A court in Ukraine has banned what had been set to be the country’s first gay pride rally, for fear that it will spark violence.
The district court of Kiev on Thursday made the ruling to ban the gay pride demonstration. The court upheld a lawsuit by city authorities, who had argued that the rally could cause disturbance to annual Kiev Day celebrations, and could set off violence in the city.
Organisers last year cancelled the event at the last minute, as anti-gay protesters gathered at the planned location for the rally, and had intended to attack participants.
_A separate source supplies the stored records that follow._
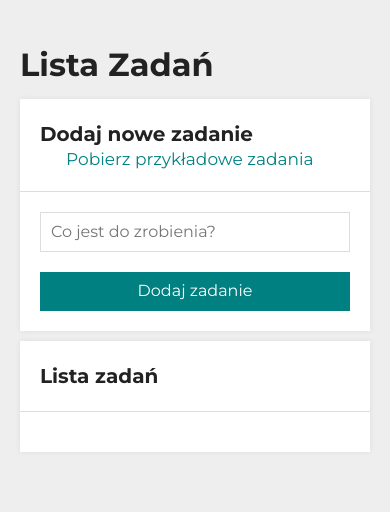
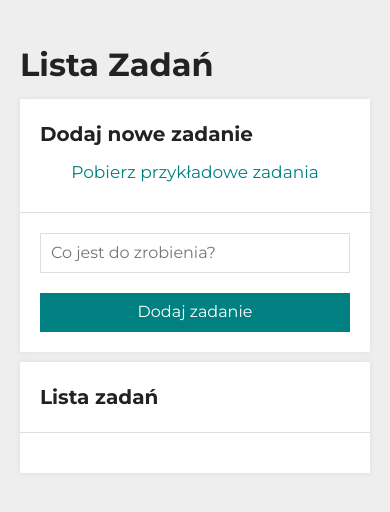
Before and after one commit to RadekW86/To-do-List, a React (Create React App) app: page / in a window 390 px wide. Shown: the top 512 px of the page. Built offline with nearby package versions, Linux system fonts and the light colour scheme.

Commit message:
improved buttons styling on small screens

```diff
--- a/src/common/Section/styled.js
+++ b/src/common/Section/styled.js
@@ -10,10 +10,16 @@ export const StyledSectionTop = styled.div`
   font-size: 20px;
   border-bottom: 1px solid #ddd;
   padding: 20px;
-  display: flex;
-  flex-direction: row;
-  flex-wrap: wrap;
+  display: grid;
+  grid-template-columns: auto auto;
+  grid-gap: 20px;
+  align-items: center;
   justify-content: space-between;
+
+  @media (max-width: 767px) {
+    grid-template-columns: 1fr;
+    grid-gap: 5px;
+  }
 `;
 
 export const StyledSectionHeading = styled.h2`
--- a/src/features/tasks/Buttons/BottomButtons/index.js
+++ b/src/features/tasks/Buttons/BottomButtons/index.js
@@ -1,10 +1,9 @@
 import { useSelector, useDispatch } from "react-redux";
-import { StyledButton } from "../styled.js";
+import { StyledButton, StyledButtons } from "../styled.js";
 import {
   selectTasksState,
   toggleHideDone,
   markAllDone,
-  fetchExampleTasks,
 } from "../../tasksSlice.js";
 
 const BottomButtons = () => {
@@ -13,7 +12,7 @@ const BottomButtons = () => {
 
   return (
     taskTable.length > 0 && (
-      <div>
+      <StyledButtons>
         <StyledButton onClick={() => dispatch(toggleHideDone())}>
           {hideDone ? "Pokaż" : "Ukryj"} ukończone
         </StyledButton>
@@ -23,7 +22,7 @@ const BottomButtons = () => {
         >
           Ukończ wszystkie
         </StyledButton>
-      </div>
+      </StyledButtons>
     )
   );
 };
--- a/src/features/tasks/Buttons/TopButton/index.js
+++ b/src/features/tasks/Buttons/TopButton/index.js
@@ -1,5 +1,5 @@
 import { useSelector, useDispatch } from "react-redux";
-import { StyledButton } from "../styled.js";
+import { StyledButton, StyledButtons } from "../styled.js";
 import { selectTasksState, fetchExampleTasks } from "../../tasksSlice.js";
 
 const TopButton = () => {
@@ -7,12 +7,14 @@ const TopButton = () => {
   const dispatch = useDispatch();
 
   return (
+    <StyledButtons>
       <StyledButton
         disabled={loading}
         onClick={() => dispatch(fetchExampleTasks())}
       >
         {loading ? "loading..." : "Pobierz przykładowe zadania"}
       </StyledButton>
+    </StyledButtons>
   );
 };
 export default TopButton;
--- a/src/features/tasks/Buttons/styled.js
+++ b/src/features/tasks/Buttons/styled.js
@@ -1,4 +1,9 @@
 import styled from "styled-components";
+
+export const StyledButtons = styled.div`
+  display: flex;
+  flex-wrap: wrap;
+`;
 
 export const StyledButton = styled.button`
   color: teal;
@@ -7,6 +12,11 @@ export const StyledButton = styled.button`
   margin: 0 0 0 20px;
   transition: 0.25s;
   font-size: 17px;
+
+  @media (max-width: 767px) {
+    flex-basis: 100%;
+    margin: 8px;
+  }
 
   &:hover {
     color: hsl(180, 100%, 30%);
```
Lines whose indentation alone changed are shown as unchanged.
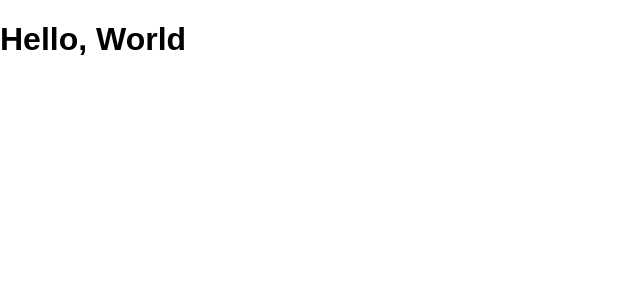
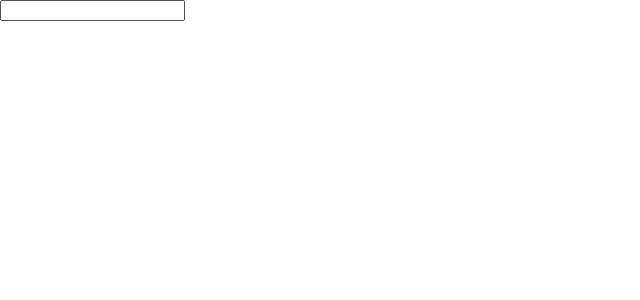
Before and after one commit to kogamitsuhiro/react-redux-crud-application, a React (Create React App) app: page / in a window 1280 px wide. Shown: the top 300 px of the page, without its empty margins (0-640 px from the left). Built offline with nearby package versions, Linux system fonts and the light colour scheme.

Commit message:
learn jsx sytax

```diff
--- a/src/App.js
+++ b/src/App.js
@@ -2,7 +2,7 @@ import React, { Component } from 'react';
 
 class App extends Component {
   render() {
-    return <div><h1>Hello, World</h1></div>;
+    return <input type="text" onClick={() =>{console.log("I am clicked")}} />;
   }
 }
 
```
Subsequently, members of radical groups attacked two leading gay activists.
This news comes shortly after Amnesty International published a report urging the Ukrainian Government to introduce legislation to tackle discrimination based on gender identity and sexual orientation, following a number of attacks.
Last week, a bill to protect gay Ukrainian workers from discrimination based on their sexual orientation was dropped by the country’s parliament, as hundreds of anti-gay protesters gathered to demonstrate against it.
Ukraine is currently governed by the Party of Regions political party who is strongly pro-Russia. Russia is currently passing laws which restrict the freedoms of LGBT citizens, something that the Ukrainian Parliament also examined.
In a 2007 poll 5.7% of Ukrainians said that “gay lifestyles” were acceptable and only 4.7% of Ukrainians stated that they thought same-sex marriage in the country was a priority.